AAA Northwest Ohio is offering a “Tipsy Tow” service Wednesday and Thursday. Impaired motorists may call 1-800-AAA-HELP and say they need a Tipsy Tow. The auto club will provide a one-way ride for the driver and his or her vehicle for up to 10 miles.
Deputy Woodruff said most law enforcement agencies plan extra patrols for Thanksgiving, and sobriety checkpoints will be staged Tuesday at Secor Road and Bancroft Street and at Dorr Street and McCord Road.
“We’ll be starting early — probably at 7 p.m. — because of the nature of the beast and what we’re dealing with, we’ll probably run until midnight,” he said.
Deputy Woodruff said paying for a taxi or a service like bemydd.com is money well spent.
“A DUI will cost you about $10,000 by the time you go through court, pay the attorneys, and pay your increased insurance and reinstatement costs, classes, and all you have to do,” he said.
And that’s assuming you don’t kill or injure someone.
Beth Hite, 64, of Whitehouse was the victim of an uninsured drunk driver who went left of center on Stitt Road and struck her car Oct. 17, 1995. She nearly lost her right leg and left hand, and 18 years and 14 surgeries later, she is still recovering physically.
Her emotional recovery continues too. Like Mrs. Franks, she speaks to those convicted of drunken driving each month.
“I tell them when I introduce myself that I’m going to talk to them about choices, consequences, and costs — the three C’s,” Mrs. Hite said. “I stick very close to my script because it has been 18 years, but I never know how I’m going to react when I’m telling the story.”
The drunk driver who crashed into her car spent five years in prison and lost his driver’s license for life.
Mrs. Hite, who works as a senior appeals coordinator for Paramount, said she chooses to look at the bright side and tries to make a difference, rather than be bitter and resentful about what happened to her.
“That’s why I speak with the [victim-impact] panel,” she said. “The last thing I leave with the group — because I’m the last speaker, usually — is if you haven’t heard anything else that’s been said tonight, hear this: If you think you can drink and drive impaired, you are dead wrong. Then I repeat that. I ask them to use whatever brought them to the impact panel as a wake-up call.”

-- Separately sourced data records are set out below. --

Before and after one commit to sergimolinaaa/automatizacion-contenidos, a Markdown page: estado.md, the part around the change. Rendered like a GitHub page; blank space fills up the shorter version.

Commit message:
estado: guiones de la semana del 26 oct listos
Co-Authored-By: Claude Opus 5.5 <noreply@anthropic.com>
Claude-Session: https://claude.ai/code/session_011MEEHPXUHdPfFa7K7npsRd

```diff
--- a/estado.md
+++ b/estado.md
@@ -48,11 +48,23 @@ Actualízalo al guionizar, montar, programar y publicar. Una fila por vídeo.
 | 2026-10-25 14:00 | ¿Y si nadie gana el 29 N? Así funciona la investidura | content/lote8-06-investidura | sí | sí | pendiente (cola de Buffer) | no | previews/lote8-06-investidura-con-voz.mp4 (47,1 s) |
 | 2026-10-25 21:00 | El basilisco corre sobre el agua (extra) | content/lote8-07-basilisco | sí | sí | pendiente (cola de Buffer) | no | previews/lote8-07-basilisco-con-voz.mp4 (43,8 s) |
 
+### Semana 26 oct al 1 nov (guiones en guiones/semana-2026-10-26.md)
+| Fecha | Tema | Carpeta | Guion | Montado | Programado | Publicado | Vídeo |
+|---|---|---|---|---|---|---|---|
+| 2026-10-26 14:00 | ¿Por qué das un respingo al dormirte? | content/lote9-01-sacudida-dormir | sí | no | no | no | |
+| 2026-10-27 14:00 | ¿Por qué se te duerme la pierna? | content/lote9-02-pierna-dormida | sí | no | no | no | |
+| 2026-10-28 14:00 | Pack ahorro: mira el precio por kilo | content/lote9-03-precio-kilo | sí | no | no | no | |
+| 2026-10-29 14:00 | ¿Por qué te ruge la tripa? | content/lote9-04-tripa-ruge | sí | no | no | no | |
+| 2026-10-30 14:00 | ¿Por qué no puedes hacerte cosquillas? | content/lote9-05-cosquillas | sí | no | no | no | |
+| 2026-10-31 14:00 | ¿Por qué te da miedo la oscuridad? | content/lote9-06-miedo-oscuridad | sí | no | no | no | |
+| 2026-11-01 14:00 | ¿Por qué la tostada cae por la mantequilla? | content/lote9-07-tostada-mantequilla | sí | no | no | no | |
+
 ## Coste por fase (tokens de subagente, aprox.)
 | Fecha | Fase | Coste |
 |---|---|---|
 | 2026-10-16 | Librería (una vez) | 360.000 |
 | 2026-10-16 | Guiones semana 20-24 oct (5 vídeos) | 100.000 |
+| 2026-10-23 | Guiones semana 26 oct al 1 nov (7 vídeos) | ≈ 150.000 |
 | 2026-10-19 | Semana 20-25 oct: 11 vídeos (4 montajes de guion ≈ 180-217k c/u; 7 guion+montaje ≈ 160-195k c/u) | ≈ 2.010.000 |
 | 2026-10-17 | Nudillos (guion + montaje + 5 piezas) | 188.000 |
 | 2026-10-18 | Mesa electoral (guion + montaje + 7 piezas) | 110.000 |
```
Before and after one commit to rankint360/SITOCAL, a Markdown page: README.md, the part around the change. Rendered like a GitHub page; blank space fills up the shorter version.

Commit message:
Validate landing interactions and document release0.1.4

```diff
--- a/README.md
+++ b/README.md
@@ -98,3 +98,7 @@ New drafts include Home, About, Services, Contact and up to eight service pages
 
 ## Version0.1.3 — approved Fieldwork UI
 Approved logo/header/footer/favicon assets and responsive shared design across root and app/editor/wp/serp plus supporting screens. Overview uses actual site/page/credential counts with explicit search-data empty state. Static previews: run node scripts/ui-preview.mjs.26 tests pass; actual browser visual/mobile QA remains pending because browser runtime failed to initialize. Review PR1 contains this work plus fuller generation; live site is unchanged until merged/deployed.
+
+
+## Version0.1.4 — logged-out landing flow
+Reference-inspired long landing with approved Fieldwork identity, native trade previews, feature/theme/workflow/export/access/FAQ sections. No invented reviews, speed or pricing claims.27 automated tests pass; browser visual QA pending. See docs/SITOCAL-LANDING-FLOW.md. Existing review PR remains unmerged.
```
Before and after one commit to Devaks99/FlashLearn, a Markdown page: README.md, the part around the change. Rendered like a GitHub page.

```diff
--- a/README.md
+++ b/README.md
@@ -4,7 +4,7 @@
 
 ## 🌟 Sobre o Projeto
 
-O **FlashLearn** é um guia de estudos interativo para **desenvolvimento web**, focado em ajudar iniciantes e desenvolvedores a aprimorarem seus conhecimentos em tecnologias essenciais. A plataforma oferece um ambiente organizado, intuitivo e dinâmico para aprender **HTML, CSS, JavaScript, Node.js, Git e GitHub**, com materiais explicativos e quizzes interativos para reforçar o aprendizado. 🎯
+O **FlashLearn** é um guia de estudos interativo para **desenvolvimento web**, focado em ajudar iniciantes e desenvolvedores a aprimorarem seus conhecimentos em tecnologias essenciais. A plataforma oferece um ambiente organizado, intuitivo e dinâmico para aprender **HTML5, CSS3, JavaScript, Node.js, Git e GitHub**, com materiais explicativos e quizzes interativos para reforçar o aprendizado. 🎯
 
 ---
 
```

Contact Jennifer Feehan at: firstname.lastname@example.org or 419-213-2134.